**YOUR ASSIGNMENT**
Go through the data below. Pull out every line that has the word "Before".

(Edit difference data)
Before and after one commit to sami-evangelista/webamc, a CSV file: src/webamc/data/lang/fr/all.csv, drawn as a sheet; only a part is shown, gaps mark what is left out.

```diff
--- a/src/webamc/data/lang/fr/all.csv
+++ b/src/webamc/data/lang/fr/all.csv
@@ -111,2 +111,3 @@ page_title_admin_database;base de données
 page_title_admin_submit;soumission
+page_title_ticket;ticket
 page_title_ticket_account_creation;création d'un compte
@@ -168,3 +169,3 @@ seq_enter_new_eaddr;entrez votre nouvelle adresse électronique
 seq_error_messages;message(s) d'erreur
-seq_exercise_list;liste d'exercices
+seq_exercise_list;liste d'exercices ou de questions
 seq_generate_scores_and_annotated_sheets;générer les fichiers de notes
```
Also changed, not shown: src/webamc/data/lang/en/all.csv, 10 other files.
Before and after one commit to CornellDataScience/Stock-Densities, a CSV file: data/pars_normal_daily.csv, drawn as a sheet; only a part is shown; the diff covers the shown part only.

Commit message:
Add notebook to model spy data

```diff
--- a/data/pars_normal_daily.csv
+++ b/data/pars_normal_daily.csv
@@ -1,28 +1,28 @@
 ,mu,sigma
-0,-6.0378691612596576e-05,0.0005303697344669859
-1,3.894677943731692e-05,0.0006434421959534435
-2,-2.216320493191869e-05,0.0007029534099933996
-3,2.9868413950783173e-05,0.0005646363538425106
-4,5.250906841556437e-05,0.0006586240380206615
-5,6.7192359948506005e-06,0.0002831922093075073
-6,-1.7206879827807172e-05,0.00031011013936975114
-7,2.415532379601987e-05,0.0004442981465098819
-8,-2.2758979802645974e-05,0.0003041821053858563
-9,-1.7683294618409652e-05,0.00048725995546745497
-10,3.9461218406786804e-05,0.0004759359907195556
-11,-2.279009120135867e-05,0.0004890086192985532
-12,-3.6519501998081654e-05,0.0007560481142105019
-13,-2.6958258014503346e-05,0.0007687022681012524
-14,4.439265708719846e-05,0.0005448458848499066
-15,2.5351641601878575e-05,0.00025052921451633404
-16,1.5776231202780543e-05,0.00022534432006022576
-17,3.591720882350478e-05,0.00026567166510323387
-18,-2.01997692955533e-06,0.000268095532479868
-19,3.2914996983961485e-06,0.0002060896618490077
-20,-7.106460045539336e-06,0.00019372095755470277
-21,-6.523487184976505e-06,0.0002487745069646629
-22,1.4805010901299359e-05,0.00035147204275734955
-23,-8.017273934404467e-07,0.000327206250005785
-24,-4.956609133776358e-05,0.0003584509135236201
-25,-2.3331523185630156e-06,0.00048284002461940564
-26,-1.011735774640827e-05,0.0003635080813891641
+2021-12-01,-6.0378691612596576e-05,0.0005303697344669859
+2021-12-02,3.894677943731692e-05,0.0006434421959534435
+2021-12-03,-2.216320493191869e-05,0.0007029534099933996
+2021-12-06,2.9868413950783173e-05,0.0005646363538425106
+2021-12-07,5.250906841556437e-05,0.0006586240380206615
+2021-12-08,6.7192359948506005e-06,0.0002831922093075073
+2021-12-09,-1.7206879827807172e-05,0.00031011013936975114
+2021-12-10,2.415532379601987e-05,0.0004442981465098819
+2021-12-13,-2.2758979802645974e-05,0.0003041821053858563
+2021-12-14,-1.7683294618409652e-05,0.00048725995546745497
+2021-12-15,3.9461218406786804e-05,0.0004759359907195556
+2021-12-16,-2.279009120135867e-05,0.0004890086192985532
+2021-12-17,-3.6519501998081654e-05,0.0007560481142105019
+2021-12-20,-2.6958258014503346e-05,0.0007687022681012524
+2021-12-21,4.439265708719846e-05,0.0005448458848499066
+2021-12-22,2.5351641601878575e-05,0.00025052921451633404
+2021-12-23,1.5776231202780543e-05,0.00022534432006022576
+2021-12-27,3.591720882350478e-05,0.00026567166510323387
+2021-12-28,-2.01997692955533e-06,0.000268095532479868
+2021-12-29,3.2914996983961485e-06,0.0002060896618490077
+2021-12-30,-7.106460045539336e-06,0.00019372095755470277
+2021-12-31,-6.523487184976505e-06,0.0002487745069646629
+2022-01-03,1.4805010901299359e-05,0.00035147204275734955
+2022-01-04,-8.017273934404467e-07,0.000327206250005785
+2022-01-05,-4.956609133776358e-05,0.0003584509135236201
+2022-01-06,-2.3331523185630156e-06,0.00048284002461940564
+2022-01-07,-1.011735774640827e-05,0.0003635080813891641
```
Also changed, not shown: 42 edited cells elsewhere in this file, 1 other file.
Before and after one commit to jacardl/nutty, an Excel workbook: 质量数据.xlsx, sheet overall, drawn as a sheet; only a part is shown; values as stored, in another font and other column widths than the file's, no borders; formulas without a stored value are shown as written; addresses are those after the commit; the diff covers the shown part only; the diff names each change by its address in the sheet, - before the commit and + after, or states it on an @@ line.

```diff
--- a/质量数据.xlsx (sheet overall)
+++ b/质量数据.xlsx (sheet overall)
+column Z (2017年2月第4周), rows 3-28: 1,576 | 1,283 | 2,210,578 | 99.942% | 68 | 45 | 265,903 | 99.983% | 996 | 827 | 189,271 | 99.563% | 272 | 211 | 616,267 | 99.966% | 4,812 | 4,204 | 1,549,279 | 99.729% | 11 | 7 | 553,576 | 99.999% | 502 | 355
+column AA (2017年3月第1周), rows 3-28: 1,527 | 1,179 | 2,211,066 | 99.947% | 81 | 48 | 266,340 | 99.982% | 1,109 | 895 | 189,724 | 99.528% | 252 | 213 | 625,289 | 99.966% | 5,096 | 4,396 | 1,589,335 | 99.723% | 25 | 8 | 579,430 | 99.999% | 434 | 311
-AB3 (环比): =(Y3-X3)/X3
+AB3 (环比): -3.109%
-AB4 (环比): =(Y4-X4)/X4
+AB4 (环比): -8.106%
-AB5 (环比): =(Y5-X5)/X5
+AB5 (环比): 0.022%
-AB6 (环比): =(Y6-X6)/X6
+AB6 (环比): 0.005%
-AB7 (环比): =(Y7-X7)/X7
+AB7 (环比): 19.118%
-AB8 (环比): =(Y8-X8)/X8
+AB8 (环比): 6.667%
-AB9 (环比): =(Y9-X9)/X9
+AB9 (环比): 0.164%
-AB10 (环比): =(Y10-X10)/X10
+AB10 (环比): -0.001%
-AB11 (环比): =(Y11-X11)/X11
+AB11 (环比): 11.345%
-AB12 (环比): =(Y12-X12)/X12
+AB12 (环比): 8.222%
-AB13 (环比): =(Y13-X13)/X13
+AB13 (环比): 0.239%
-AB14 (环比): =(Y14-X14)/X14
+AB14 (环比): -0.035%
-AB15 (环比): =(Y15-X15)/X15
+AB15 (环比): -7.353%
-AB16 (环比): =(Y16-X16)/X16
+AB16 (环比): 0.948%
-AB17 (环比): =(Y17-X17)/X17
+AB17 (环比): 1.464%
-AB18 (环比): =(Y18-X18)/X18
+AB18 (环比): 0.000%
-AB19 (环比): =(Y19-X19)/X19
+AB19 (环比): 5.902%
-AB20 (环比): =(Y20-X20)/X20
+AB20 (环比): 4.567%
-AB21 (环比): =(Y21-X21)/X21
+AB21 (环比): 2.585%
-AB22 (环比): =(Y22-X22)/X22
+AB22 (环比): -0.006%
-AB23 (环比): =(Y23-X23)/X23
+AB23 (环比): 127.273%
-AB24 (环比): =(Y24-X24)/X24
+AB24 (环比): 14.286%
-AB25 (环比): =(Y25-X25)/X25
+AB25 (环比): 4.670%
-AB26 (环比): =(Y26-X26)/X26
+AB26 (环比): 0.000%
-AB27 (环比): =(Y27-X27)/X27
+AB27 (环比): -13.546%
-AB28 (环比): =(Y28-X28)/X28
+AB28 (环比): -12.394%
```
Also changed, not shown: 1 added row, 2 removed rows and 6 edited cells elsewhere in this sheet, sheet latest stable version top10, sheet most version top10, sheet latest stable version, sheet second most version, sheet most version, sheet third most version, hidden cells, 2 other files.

**FINISHED TASK**
Before and after one commit to sami-evangelista/webamc, a CSV file: src/webamc/data/lang/fr/all.csv, drawn as a sheet; only a part is shown, gaps mark what is left out.
Before and after one commit to CornellDataScience/Stock-Densities, a CSV file: data/pars_normal_daily.csv, drawn as a sheet; only a part is shown; the diff covers the shown part only.
Before and after one commit to jacardl/nutty, an Excel workbook: 质量数据.xlsx, sheet overall, drawn as a sheet; only a part is shown; values as stored, in another font and other column widths than the file's, no borders; formulas without a stored value are shown as written; addresses are those after the commit; the diff covers the shown part only; the diff names each change by its address in the sheet, - before the commit and + after, or states it on an @@ line.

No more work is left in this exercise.